China- The land of tea, in recent years, both the production and consumption of coffee in China have been growing at double-digit rates.It is estimated that China now produces more coffee than Kenya and Tanzania combined, and consumes more than Australia.

History

Coffee was first introduced to China in the late nineteenth century by a French missionary in Yunnan province, in the southwest of the country. Coffee production subsequently languished for the better part of a century, until 1988 when the Chinese Government, in association with the World Bank and the United Nations Development Programme, initiated a project to regenerate the sector. Large companies like Nestlé also encouraged coffee growing in the region, and as a result production soared.

Coffee is still predominantly grown in Yunnan province, which accounts for over 95% of China’s coffee output. Yunnan is traditionally a tea-growing region, source of the renowned ‘Pu’er’ tea. However, with its mountainous landscape (an average altitude of around 2,000 metres) and mild climate it is well-suited to coffee production. It also borders Vietnam, Laos and Myanmar, in the heart of the coffee belt. It grows exclusively Arabica coffee, and is a large province with an area of 394,000 km and population of 46 million people. There are also small amounts of Robusta grown on the island of Hainan, situated in south China, and in Fujian province, in the southeast.

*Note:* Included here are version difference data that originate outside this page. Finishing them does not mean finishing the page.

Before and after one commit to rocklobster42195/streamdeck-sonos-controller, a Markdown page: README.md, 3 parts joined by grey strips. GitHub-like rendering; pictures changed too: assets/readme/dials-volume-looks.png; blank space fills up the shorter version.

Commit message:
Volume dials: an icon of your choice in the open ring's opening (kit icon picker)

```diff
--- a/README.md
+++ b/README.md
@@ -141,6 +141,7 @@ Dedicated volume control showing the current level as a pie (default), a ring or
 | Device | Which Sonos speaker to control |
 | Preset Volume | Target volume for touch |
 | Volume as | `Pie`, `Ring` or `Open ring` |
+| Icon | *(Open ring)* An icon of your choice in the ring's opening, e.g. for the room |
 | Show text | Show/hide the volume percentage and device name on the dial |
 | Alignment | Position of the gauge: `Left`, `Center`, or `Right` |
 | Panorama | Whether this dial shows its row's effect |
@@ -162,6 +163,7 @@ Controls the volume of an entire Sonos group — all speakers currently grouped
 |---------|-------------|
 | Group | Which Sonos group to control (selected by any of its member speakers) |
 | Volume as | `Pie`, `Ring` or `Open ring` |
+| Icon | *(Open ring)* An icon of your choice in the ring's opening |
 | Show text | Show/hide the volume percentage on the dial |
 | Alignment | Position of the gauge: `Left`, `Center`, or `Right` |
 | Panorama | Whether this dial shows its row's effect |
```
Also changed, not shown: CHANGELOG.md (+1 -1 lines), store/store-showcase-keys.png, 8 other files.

Coffee production in China has escalated rapidly over the last twenty years. Figures from the Food and Agriculture Organization (FAO) suggest that output in crop year 2013/14 reached 1.9 million bags, and has been roughly doubling every five years.

This would make China the 14th largest producer of coffee in the world, ahead of Costa Rica but behind Nicaragua, compared to the 30th worldwide ten years ago with a level of 361,000 bags.

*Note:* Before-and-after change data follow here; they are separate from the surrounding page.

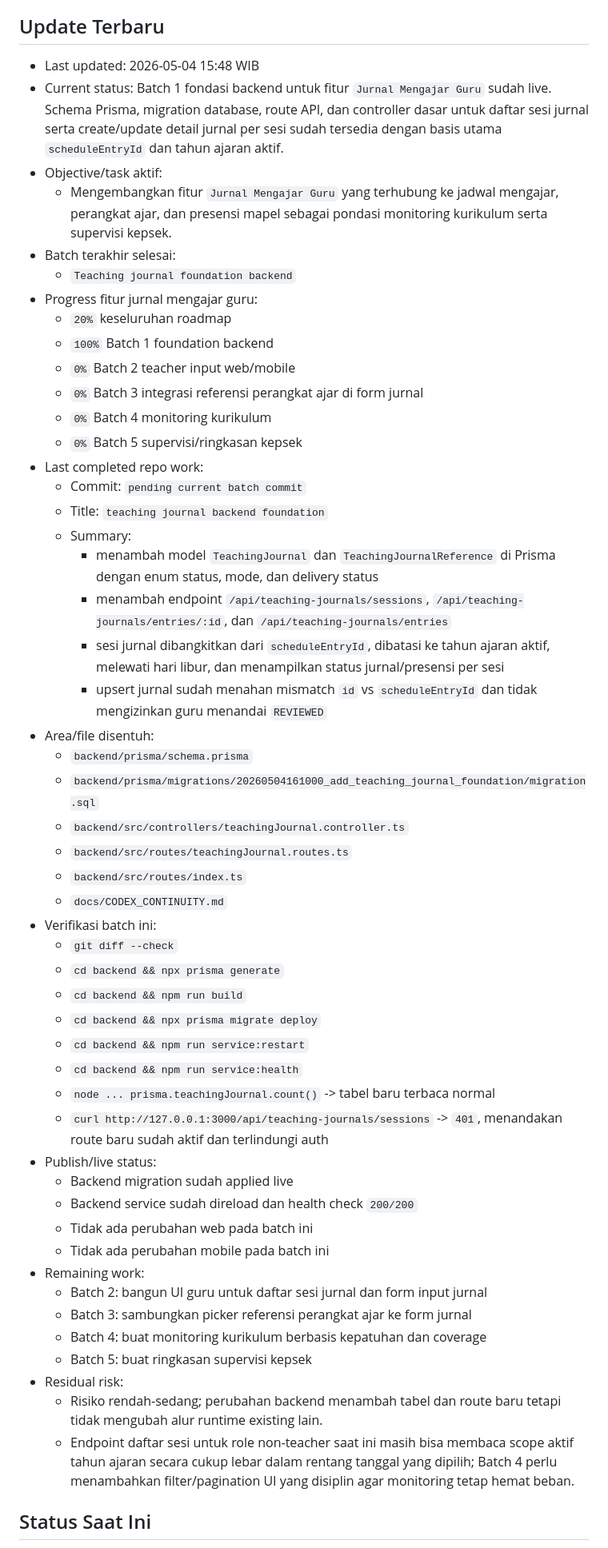
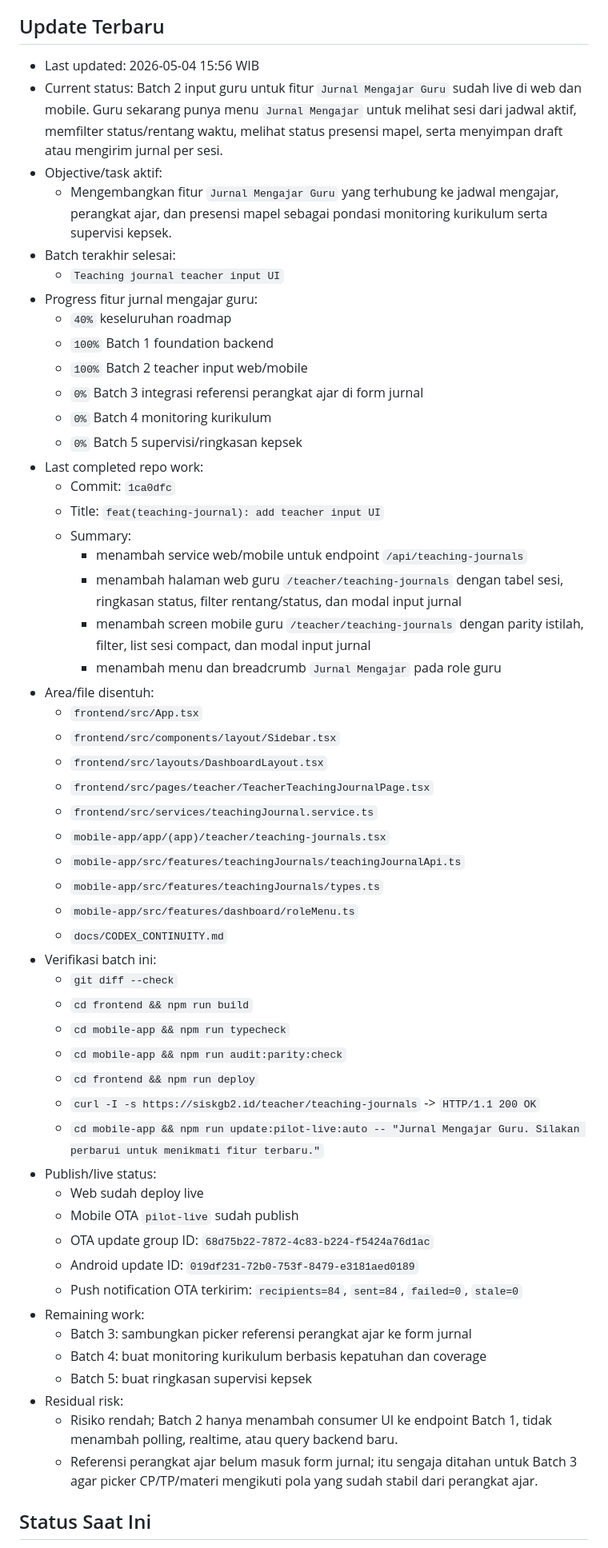
Before and after one commit to tripleonemzn/sis-project, a Markdown page: docs/CODEX_CONTINUITY.md, the part around the change. Shown at 80% size. Rendered like a GitHub page.

Commit message:
docs: record teaching journal teacher input batch

```diff
--- a/docs/CODEX_CONTINUITY.md
+++ b/docs/CODEX_CONTINUITY.md
@@ -5,56 +5,59 @@ Setiap room baru yang diminta `baca AGENTS.md` atau `lanjutkan` wajib membaca fi
 
 ## Update Terbaru
 
-- Last updated: 2026-05-04 15:48 WIB
-- Current status: Batch 1 fondasi backend untuk fitur `Jurnal Mengajar Guru` sudah live. Schema Prisma, migration database, route API, dan controller dasar untuk daftar sesi jurnal serta create/update detail jurnal per sesi sudah tersedia dengan basis utama `scheduleEntryId` dan tahun ajaran aktif.
+- Last updated: 2026-05-04 15:56 WIB
+- Current status: Batch 2 input guru untuk fitur `Jurnal Mengajar Guru` sudah live di web dan mobile. Guru sekarang punya menu `Jurnal Mengajar` untuk melihat sesi dari jadwal aktif, memfilter status/rentang waktu, melihat status presensi mapel, serta menyimpan draft atau mengirim jurnal per sesi.
 - Objective/task aktif:
   - Mengembangkan fitur `Jurnal Mengajar Guru` yang terhubung ke jadwal mengajar, perangkat ajar, dan presensi mapel sebagai pondasi monitoring kurikulum serta supervisi kepsek.
 - Batch terakhir selesai:
-  - `Teaching journal foundation backend`
+  - `Teaching journal teacher input UI`
 - Progress fitur jurnal mengajar guru:
-  - `20%` keseluruhan roadmap
+  - `40%` keseluruhan roadmap
   - `100%` Batch 1 foundation backend
-  - `0%` Batch 2 teacher input web/mobile
+  - `100%` Batch 2 teacher input web/mobile
   - `0%` Batch 3 integrasi referensi perangkat ajar di form jurnal
   - `0%` Batch 4 monitoring kurikulum
   - `0%` Batch 5 supervisi/ringkasan kepsek
 - Last completed repo work:
-  - Commit: `pending current batch commit`
-  - Title: `teaching journal backend foundation`
+  - Commit: `1ca0dfc`
+  - Title: `feat(teaching-journal): add teacher input UI`
   - Summary:
-    - menambah model `TeachingJournal` dan `TeachingJournalReference` di Prisma dengan enum status, mode, dan delivery status
-    - menambah endpoint `/api/teaching-journals/sessions`, `/api/teaching-journals/entries/:id`, dan `/api/teaching-journals/entries`
-    - sesi jurnal dibangkitkan dari `scheduleEntryId`, dibatasi ke tahun ajaran aktif, melewati hari libur, dan menampilkan status jurnal/presensi per sesi
-    - upsert jurnal sudah menahan mismatch `id` vs `scheduleEntryId` dan tidak mengizinkan guru menandai `REVIEWED`
+    - menambah service web/mobile untuk endpoint `/api/teaching-journals`
+    - menambah halaman web guru `/teacher/teaching-journals` dengan tabel sesi, ringkasan status, filter rentang/status, dan modal input jurnal
+    - menambah screen mobile guru `/teacher/teaching-journals` dengan parity istilah, filter, list sesi compact, dan modal input jurnal
+    - menambah menu dan breadcrumb `Jurnal Mengajar` pada role guru
 - Area/file disentuh:
-  - `backend/prisma/schema.prisma`
-  - `backend/prisma/migrations/20260504161000_add_teaching_journal_foundation/migration.sql`
-  - `backend/src/controllers/teachingJournal.controller.ts`
-  - `backend/src/routes/teachingJournal.routes.ts`
-  - `backend/src/routes/index.ts`
+  - `frontend/src/App.tsx`
+  - `frontend/src/components/layout/Sidebar.tsx`
+  - `frontend/src/layouts/DashboardLayout.tsx`
+  - `frontend/src/pages/teacher/TeacherTeachingJournalPage.tsx`
+  - `frontend/src/services/teachingJournal.service.ts`
+  - `mobile-app/app/(app)/teacher/teaching-journals.tsx`
+  - `mobile-app/src/features/teachingJournals/teachingJournalApi.ts`
+  - `mobile-app/src/features/teachingJournals/types.ts`
+  - `mobile-app/src/features/dashboard/roleMenu.ts`
   - `docs/CODEX_CONTINUITY.md`
 - Verifikasi batch ini:
   - `git diff --check`
-  - `cd backend && npx prisma generate`
-  - `cd backend && npm run build`
-  - `cd backend && npx prisma migrate deploy`
-  - `cd backend && npm run service:restart`
-  - `cd backend && npm run service:health`
-  - `node ... prisma.teachingJournal.count()` -> tabel baru terbaca normal
-  - `curl http://127.0.0.1:3000/api/teaching-journals/sessions` -> `401`, menandakan route baru sudah aktif dan terlindungi auth
+  - `cd frontend && npm run build`
+  - `cd mobile-app && npm run typecheck`
+  - `cd mobile-app && npm run audit:parity:check`
+  - `cd frontend && npm run deploy`
+  - `curl -I -s https://siskgb2.id/teacher/teaching-journals` -> `HTTP/1.1 200 OK`
+  - `cd mobile-app && npm run update:pilot-live:auto -- "Jurnal Mengajar Guru. Silakan perbarui untuk menikmati fitur terbaru."`
 - Publish/live status:
-  - Backend migration sudah applied live
-  - Backend service sudah direload dan health check `200/200`
-  - Tidak ada perubahan web pada batch ini
-  - Tidak ada perubahan mobile pada batch ini
+  - Web sudah deploy live
+  - Mobile OTA `pilot-live` sudah publish
+  - OTA update group ID: `68d75b22-7872-4c83-b224-f5424a76d1ac`
+  - Android update ID: `019df231-72b0-753f-8479-e3181aed0189`
+  - Push notification OTA terkirim: `recipients=84`, `sent=84`, `failed=0`, `stale=0`
 - Remaining work:
-  - Batch 2: bangun UI guru untuk daftar sesi jurnal dan form input jurnal
   - Batch 3: sambungkan picker referensi perangkat ajar ke form jurnal
   - Batch 4: buat monitoring kurikulum berbasis kepatuhan dan coverage
   - Batch 5: buat ringkasan supervisi kepsek
 - Residual risk:
-  - Risiko rendah-sedang; perubahan backend menambah tabel dan route baru tetapi tidak mengubah alur runtime existing lain.
-  - Endpoint daftar sesi untuk role non-teacher saat ini masih bisa membaca scope aktif tahun ajaran secara cukup lebar dalam rentang tanggal yang dipilih; Batch 4 perlu menambahkan filter/pagination UI yang disiplin agar monitoring tetap hemat beban.
+  - Risiko rendah; Batch 2 hanya menambah consumer UI ke endpoint Batch 1, tidak menambah polling, realtime, atau query backend baru.
+  - Referensi perangkat ajar belum masuk form jurnal; itu sengaja ditahan untuk Batch 3 agar picker CP/TP/materi mengikuti pola yang sudah stabil dari perangkat ajar.
 
 ## Status Saat Ini
 
```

Private sector interest in China’s coffee production

This growth in production has been encouraged by significant investment in the sector, from both the public and private sector.

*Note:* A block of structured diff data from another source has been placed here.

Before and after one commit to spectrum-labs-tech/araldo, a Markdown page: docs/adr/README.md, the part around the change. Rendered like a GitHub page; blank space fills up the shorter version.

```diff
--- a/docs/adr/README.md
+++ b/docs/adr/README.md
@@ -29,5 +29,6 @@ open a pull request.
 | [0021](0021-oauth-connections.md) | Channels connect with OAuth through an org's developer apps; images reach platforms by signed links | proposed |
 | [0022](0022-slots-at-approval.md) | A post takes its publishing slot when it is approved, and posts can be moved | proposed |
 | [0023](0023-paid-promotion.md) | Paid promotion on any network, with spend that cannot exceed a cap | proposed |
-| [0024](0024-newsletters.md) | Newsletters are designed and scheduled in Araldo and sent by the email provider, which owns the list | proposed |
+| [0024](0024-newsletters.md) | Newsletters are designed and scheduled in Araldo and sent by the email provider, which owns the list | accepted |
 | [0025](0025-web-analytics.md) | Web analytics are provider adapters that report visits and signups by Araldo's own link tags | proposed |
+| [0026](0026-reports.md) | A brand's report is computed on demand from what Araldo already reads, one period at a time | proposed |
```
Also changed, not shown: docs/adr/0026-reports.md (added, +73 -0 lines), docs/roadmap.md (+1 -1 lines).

Private sector involvement in China’s coffee production has also been growing recently.

Nestlé has been present in Yunnan province since the late 1980s, but has significantly increased its purchasing and investment in the last few years. In 2013, Nestlé signed a memorandum of understanding with the local government of Pu’er to invest in a regional coffee centre. Starbucks has also been looking to expand its presence in the area,opening a farmer support centre in 2012 piloting the adaptation of alternative varietals with an emphasis on improving quality. Furthermore, in October 2014, the coffee trader Volcafe announced plans to partner with a local company, Simao Arabicasm Coffee Company, to source, process and export Chinese coffee beans to the international market.

Yunnan Speciality Arabica Coffee

Arabica production in Yunnan province has been growing substantially, and the Coffee Association of Yunnan has set a target of 4 million bags by 2020. Furthermore, looking at the import/export statistics for China suggests that an increasing proportion of local production is being consumed internally. This trend fits the narrative that companies involved in both supply and demand in China, such as Nestlé and Starbucks, are increasingly investing in Chinese coffee production in order to supply the local market with specifically targeted blends and products. As the preference for Arabica in China continues to rise, this pattern looks likely to continue.

Coffee production in Yunnan region has also been promoted by the decline in tea prices, making coffee significantly more remunerative. Farmers in the area can reportedly make double the income compared to tea over the same land area; farmers are also converting from maize or rice production because of the higher expected return.




Quality

There is some debate over the current quality of China’s production. It is generally considered to fall short of speciality coffee standards, yet is too high to be used purely for local consumption. Most of the Arabica production is fully washed Catimor, although producers have recently been moving towards other varietals including Typica and Bourbon, which can bring a higher return.